Clues to historian Fernando Purcell’s deep connections to UC Davis are spelled out in block lettering at his home in Chile:
“ORCHARD PARK,” “DAVIS CA BLVD” and “BAUER AVE” read the American-street-style signs on his family vineyard in Colchagua Valley, about 6,000 miles from campus.
The green-and-white signposts pay homage to places where he and his family lived during his 1999-2004 history doctoral studies and to one of his faculty mentors and winemaking inspirations — the late UC Davis historian Arnold Bauer.
“That’s an expression of the attachment I feel for California,” Purcell said during a recent visit to UC Davis, where he gave a talk on his latest research on U.S.–Chile relations. “I had a great life experience here.”
Inspired by history faculty
Purcell teaches U.S. history at Pontifical Catholic University in Santiago, Chile. He and wife, Elina Carbonell, run a small winery, Vinos Lugarejo, in Nancagua in Colchagua Province — Chile’s “Napa Valley” — about two hours south of Santiago. They have three children; the two oldest were born in Davis.
Purcell said his early motivation to study U.S. history was pragmatic — the chair of the history department at Pontifical Catholic University, where he earned his bachelor’s degree, wanted a U.S. specialist and offered to help pay for his graduate education at a U.S. college.
Purcell said he chose UC Davis in large part for its history faculty, among them Bauer, who studied Latin American history and had directed the University of California Education Abroad Program in Santiago, and Alan Taylor, who a few years earlier had won the first of his two Pulitzer Prizes.
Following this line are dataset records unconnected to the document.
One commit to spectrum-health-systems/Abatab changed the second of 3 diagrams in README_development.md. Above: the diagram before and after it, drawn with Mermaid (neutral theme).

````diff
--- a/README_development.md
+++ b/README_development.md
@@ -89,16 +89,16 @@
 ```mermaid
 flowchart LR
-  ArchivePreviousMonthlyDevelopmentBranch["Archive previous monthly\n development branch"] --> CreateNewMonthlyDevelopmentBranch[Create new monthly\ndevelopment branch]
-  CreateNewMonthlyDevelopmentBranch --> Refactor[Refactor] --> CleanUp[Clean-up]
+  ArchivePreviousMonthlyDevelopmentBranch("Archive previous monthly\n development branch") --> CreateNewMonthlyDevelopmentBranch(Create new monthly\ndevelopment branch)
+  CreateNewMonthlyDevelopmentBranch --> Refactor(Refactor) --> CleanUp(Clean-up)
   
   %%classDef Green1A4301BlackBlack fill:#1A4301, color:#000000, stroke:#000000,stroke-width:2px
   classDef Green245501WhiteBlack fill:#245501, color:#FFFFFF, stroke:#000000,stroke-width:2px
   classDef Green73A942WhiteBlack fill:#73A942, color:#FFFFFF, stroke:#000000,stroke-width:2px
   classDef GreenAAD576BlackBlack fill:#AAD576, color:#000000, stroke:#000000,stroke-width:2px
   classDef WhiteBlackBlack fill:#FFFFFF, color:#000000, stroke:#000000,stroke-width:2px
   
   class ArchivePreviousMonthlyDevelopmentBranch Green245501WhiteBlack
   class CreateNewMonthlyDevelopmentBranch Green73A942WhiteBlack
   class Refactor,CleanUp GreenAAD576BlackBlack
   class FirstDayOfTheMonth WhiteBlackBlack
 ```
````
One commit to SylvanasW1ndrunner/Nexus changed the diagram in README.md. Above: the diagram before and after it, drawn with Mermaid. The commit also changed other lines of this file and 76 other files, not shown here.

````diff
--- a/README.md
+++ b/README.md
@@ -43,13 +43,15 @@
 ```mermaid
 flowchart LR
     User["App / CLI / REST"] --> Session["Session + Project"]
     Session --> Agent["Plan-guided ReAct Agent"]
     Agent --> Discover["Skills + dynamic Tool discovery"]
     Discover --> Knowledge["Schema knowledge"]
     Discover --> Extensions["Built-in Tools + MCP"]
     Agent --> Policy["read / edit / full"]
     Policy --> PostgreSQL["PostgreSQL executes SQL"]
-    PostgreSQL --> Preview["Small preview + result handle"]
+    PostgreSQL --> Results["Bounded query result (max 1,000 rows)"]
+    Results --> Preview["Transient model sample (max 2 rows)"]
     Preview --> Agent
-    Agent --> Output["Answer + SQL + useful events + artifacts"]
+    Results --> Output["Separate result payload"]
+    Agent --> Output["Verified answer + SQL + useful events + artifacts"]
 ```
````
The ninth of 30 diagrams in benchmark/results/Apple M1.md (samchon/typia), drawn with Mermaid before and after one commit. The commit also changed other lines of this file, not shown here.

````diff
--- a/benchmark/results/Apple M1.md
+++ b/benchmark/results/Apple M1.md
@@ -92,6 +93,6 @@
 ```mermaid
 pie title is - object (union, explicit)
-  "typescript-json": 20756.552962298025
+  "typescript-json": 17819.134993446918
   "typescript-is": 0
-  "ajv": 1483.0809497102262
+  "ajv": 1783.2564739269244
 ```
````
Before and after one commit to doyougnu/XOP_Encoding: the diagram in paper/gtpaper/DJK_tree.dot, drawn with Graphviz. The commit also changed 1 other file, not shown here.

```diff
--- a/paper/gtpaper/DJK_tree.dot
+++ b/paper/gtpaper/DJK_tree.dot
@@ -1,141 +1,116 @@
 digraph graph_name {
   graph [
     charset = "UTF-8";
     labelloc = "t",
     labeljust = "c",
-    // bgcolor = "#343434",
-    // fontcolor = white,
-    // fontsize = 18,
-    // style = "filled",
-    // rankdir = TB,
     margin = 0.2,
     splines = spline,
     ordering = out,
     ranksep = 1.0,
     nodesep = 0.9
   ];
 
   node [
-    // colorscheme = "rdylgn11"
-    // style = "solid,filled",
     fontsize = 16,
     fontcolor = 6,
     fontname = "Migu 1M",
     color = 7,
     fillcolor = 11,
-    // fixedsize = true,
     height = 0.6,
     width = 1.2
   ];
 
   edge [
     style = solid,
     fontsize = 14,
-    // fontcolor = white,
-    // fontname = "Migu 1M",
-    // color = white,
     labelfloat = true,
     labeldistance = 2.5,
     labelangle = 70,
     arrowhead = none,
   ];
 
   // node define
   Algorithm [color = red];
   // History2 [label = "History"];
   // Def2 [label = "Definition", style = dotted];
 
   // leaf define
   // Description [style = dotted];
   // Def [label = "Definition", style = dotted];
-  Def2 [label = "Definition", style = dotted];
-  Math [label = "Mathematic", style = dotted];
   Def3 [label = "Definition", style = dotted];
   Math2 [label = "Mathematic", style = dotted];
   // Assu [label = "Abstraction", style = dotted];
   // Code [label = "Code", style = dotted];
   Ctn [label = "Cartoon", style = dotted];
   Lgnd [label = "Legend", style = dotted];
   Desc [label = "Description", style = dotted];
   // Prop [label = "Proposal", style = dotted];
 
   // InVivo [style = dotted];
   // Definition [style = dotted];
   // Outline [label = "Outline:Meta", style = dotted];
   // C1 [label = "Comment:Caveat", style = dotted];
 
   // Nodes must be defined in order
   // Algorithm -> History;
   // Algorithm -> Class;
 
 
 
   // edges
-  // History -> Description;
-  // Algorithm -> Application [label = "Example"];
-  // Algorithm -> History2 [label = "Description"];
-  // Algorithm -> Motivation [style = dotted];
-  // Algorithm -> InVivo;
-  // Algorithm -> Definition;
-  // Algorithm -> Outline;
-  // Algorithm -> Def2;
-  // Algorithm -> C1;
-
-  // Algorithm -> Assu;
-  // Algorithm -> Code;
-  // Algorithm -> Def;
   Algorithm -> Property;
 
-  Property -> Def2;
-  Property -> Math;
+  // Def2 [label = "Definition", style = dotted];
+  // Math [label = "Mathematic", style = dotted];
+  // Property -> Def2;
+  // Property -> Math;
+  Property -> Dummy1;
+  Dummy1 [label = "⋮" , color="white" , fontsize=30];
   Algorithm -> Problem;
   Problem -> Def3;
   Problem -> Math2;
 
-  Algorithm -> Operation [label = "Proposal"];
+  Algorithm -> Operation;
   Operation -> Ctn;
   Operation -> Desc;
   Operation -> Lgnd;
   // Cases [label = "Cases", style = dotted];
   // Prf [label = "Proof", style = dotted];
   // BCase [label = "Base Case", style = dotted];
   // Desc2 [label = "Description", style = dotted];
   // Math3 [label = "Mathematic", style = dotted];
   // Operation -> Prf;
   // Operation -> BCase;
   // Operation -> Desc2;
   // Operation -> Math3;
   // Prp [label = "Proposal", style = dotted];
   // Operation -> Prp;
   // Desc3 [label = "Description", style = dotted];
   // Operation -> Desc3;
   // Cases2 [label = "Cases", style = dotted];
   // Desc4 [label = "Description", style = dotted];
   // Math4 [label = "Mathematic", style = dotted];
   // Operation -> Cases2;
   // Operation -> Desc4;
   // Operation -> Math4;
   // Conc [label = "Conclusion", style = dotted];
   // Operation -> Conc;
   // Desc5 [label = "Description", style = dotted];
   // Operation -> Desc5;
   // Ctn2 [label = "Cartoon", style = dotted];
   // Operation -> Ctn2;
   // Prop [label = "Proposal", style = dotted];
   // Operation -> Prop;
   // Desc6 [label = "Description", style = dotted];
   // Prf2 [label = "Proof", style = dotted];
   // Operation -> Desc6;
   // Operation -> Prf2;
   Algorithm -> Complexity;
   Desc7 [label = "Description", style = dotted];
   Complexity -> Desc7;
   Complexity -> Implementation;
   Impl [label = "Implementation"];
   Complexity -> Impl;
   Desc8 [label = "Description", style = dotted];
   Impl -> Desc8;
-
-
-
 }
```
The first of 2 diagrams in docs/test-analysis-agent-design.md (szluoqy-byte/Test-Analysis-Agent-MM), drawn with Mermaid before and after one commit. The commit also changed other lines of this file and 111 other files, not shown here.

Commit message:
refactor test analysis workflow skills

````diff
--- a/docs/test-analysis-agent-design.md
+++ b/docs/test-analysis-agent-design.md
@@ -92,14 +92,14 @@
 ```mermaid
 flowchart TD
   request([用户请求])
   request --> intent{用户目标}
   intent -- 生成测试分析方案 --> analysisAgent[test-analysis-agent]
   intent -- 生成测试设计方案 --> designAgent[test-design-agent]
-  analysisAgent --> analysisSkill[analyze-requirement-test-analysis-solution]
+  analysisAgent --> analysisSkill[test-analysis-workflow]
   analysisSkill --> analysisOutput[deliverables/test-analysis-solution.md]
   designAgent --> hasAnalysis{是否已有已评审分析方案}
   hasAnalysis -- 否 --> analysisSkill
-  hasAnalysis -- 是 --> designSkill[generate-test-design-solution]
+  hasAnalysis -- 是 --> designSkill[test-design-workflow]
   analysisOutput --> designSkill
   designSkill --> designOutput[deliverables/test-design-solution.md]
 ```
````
Louis Warren, the W. Turrentine Jackson Professor of U.S. Western History, became his thesis advisor.
Once Purcell started his history studies at UC Davis, he said, “I became quickly in love with U.S. history, its richness.”
Focus on U.S.– Chilean relations
His research spans a wide array of eras and topics — Chileans and other immigrants in California’s Gold Rush, Hollywood’s impact on Chile, the Peace Corps in South America and, his current focus, U.S development of hydroelectric power in South America during the Cold War.
“I love the idea of jumping from one topic to another,” Purcell said. “I’m always open to new ideas, questions and topics. But I always deal with U.S.–Chilean relations. That’s the basic structure of my interest.”
Purcell is a past chair of the history department at Pontifical Catholic University, home to two other history professors also earned their doctorates at UC Davis: Pablo Whipple ’07, who is the current department chair, and José Ragas ’15.
In August, Purcell became director of a new general studies program that, unlike most other undergraduate studies at the university, allows students to take courses outside their major. “You’re too young when you’re 18 to decide on your future,” Purcell said. “You should have an opportunity to explore.”
About 10 percent of Pontifical Catholic University undergraduates have enrolled in the U.S.-style program.
— Kathleen Holder, content strategist in the UC Davis College of Letters and Science